Join Richard Barth, CEO of the KIPP Foundation, and Rich Buery, chief of policy and public affairs for the KIPP Foundation, in conversation with Ross Wiener, executive director of the Aspen Institute's Education & Society Program. Hear about lessons learned in running one of the country’s most successful public charter school networks, and participate in a discussion of the topics, trends, and ideas influencing public education improvement efforts.
“To be principled means to consistently operate with principles that can be clearly explained,” writes Ray Dalio, founder of Bridgewater Associates and one of the world’s most successful investors and entrepreneurs. Dalio has written and shared the principles that guide him in life and business in his best-selling book, Principles: Life & Work, in hopes that others will do the same.
Join Sal Khan as he shares the inspiring story of how he founded Khan Academy, a nonprofit organization that is now educating millions of people worldwide.

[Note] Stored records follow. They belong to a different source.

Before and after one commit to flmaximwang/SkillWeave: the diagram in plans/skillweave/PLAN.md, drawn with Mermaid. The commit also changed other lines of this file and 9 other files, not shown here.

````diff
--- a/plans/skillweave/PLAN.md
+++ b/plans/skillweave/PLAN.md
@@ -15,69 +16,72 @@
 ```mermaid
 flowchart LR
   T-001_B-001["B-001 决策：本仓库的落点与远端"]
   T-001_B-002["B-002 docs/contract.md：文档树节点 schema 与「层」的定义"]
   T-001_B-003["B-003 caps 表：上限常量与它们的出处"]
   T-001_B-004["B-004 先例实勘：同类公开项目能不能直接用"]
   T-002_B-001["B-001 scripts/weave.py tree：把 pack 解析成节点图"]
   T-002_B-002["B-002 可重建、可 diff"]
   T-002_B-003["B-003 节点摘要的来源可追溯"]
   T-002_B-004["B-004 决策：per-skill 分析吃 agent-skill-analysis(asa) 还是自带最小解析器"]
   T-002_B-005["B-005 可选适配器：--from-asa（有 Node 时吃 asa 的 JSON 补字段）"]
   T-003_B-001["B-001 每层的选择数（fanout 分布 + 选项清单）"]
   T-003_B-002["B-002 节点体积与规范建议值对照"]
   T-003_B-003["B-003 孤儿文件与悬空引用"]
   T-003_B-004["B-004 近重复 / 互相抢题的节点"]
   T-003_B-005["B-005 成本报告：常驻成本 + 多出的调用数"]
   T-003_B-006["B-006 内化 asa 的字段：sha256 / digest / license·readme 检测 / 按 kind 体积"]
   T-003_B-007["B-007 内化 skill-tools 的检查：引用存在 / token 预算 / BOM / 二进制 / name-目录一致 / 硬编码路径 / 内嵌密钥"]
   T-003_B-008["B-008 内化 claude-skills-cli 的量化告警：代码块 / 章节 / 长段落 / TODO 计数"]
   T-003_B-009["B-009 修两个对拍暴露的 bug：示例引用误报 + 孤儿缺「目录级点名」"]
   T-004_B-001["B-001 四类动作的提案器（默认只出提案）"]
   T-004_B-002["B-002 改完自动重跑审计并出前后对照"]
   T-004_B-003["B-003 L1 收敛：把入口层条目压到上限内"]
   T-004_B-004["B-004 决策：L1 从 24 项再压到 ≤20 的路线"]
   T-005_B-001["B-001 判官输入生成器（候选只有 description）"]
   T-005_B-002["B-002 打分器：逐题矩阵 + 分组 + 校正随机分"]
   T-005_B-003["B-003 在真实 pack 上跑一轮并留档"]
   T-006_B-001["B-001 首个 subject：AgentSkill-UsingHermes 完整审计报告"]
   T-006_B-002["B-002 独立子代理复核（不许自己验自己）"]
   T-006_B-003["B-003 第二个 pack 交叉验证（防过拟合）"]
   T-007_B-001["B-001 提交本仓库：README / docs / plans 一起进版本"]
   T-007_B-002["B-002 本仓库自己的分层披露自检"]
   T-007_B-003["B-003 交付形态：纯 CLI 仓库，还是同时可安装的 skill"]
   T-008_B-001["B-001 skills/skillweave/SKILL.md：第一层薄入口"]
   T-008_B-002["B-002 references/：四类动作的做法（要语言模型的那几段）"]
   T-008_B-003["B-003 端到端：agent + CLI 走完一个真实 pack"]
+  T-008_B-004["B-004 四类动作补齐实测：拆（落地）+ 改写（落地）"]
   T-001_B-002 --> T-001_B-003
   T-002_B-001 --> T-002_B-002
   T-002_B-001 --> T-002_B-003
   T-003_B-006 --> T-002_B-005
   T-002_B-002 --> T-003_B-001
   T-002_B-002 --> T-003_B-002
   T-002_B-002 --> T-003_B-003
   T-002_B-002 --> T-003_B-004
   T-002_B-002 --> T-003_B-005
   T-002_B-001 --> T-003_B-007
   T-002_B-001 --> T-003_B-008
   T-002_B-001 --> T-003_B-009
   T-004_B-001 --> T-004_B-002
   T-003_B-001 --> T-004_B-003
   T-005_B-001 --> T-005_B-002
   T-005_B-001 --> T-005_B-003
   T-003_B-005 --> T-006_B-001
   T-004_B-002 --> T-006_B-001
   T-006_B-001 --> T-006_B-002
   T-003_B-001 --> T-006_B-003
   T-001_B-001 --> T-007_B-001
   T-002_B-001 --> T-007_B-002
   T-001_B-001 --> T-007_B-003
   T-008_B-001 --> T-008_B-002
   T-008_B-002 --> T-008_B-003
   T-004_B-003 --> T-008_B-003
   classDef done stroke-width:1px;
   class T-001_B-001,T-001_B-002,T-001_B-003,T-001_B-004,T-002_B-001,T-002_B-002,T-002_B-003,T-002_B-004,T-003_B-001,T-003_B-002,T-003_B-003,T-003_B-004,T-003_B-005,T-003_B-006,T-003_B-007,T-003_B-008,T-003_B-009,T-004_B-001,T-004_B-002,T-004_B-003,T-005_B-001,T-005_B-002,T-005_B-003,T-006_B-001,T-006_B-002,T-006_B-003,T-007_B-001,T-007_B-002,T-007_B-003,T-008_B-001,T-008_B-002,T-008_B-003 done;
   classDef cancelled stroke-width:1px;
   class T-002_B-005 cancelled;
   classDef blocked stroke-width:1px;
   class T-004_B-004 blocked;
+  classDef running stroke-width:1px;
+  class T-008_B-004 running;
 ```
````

While Khan Academy may be best known for math videos, today the organization offers free interactive practice exercises and articles in the humanities and sciences, as well as test prep for the SAT and LSAT that adapts to each student’s needs.
What possibilities unfurl when a symphony reaches Skid Row? How does music create healing on a street corner? Los Angeles Philharmonic violinist Vijay Gupta and internationally renowned soprano Camille Zamora are expanding access to classical music through their organizations Street Symphony and Sing for Hope, which bring music out of symphony halls and into the spaces of underserved communities.
Just how closely aligned are social media companies and the purveyors of disinformation? Join media and tech experts as they discuss the ways in which fake news agents are using tech companies' existing policies to their advantage and how we might be able to fix the problem.
As technology drives economic change, the discussion of the future of work seems to be binary: either dystopian or rose colored. The public policy debate has congealed around a set of silver bullet solutions — from universal basic income to coding for all — that reflect Silicon Valley’s strategy for addressing economic inequality. But what if the best strategy isn’t a single moonshot, but a wealth of experiments?
For more than 130 years, the National Geographic Society has pushed the boundaries of science by engaging the average citizen in a deeper understanding of the planet. Two Nat Geo fellows discuss the tools and strategies they're using to connect people to their environments. Renowned animal photographer Joel Sartore explains The Photo Ark, a long-term photo project to document all the animal species in the world.